Show each line of the records in which the word "margin" occurs.

··· Input material

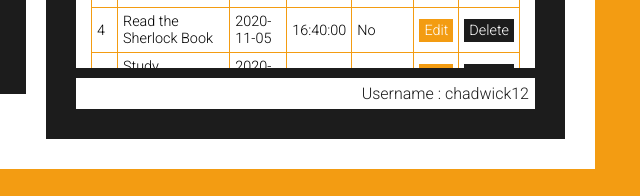
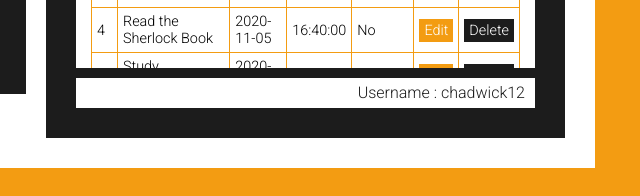
Before and after one commit to wahsandaruwan/activity_mgmt_app_frontend, a plain HTML site: page index.html in a window 1280 px wide. Shown: the part 427-623 px from the top of the page, 557-1197 px from the left. Drawn offline with Linux system fonts and the light colour scheme.

Commit message:
Updated user in app screen

```diff
--- a/css/style1.css
+++ b/css/style1.css
@@ -8,7 +8,7 @@
     font-family: 'Roboto', sans-serif;
 }
 
-/* ---------Whole Doc---------- */
+/* ---------Common---------- */
 body{
     background: #f39c12;
     height: 100vh;
@@ -245,14 +245,16 @@ header nav .menu li a:hover{
 /* User Name */
 .tab .user{
     width: 100%;
+    height: 30px;
+    line-height: 30px;
+    background-color: #fff;
+    margin-top: 10px;
 }
 
 .tab .user p{
-    margin-top: 10px;
     text-align: right;
-    padding: 6px;
-    background-color: #fff;
     color: #1c1c1c;
+    margin: 0px 10px;
 }
 
 /* ---------Responsive---------- */
--- a/css/style2.css
+++ b/css/style2.css
@@ -8,7 +8,7 @@
     font-family: 'Roboto', sans-serif;
 }
 
-/* -------Whole Doc------- */
+/* -------Common------- */
 body{
     background: #f39c12;
     height: 100vh;
```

······

• Answer to the problem
+    margin-top: 10px;
-    margin-top: 10px;
+    margin: 0px 10px;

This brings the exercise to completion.